Burning structures at a village in Sittwe, the capital of Rakhine
Image caption Violence began on Friday and spread to Rakhine's state capital of Sittwe

Gunshots have been heard and buildings set on fire in an area affected by deadly violence between Buddhists and Muslims in western Burma, reports say.

Most of the Muslim residents in the affected areas of Rakhine state are also being relocated, eyewitnesses say.

At least seven people have been killed since Friday, but one report puts the number of dead at 25.

President Thein Sein declared a state of emergency there late on Sunday night.

Violence flared after the murder of a Buddhist woman last month, followed by an attack on a bus carrying Muslims.

According to reports, it began on Friday in the town of Maungdaw, spreading to state capital Sittwe and neighbouring villages.

An unnamed official who spoke to news agency Agence-France Presse said at least 25 have died since, but did not provide further details.

"Smoke is billowing from many directions and we are scared," Ma Thein, a Rakhine resident in Sittwe, told news agency the Associated Press.

"The government should send in more security forces to protect both communities."

Security presence

Rakhine state is named after the ethnic Rakhine Buddhist majority, but also has a sizeable Muslim population, including the Rohingyas.

The Rohingyas are a Muslim group and are stateless, as Burma considers them to be illegal immigrants from Bangladesh.

Neighbouring Bangladesh has increased its security presence on the border amid fears of an exodus.

The Border Guard Bangladesh force on Monday said it had turned away a number of boats carrying refugees. Reports of the number of people ranged from 50 to 300.

Activists have criticised Burma's government for imposing a state of emergency, which paves the way for troops to take control of the western state.

The pressure group Human Rights Watch has accused the Burmese government of, in effect, handing over control of Rakhine state to the military, which it says has a history of brutality against both Buddhists and Muslims.

Activists have asked that journalists, aid workers and diplomats be allowed into the area.
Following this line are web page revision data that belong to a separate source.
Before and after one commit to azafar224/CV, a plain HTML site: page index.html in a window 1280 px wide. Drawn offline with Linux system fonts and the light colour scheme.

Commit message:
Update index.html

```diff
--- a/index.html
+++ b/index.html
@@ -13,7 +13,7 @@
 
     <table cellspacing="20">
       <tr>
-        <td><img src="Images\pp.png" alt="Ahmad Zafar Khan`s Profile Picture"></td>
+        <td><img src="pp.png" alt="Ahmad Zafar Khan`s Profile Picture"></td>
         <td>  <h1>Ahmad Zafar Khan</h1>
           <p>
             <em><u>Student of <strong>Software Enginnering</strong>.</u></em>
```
A nominally civilian government was elected in Burma in 2010 and, in April this year, opposition politicians led by Aung San Suu Kyi entered Burma's parliament following historic by-elections.

However, the government is still dominated by the military and concerns over political repression and human rights abuses continue.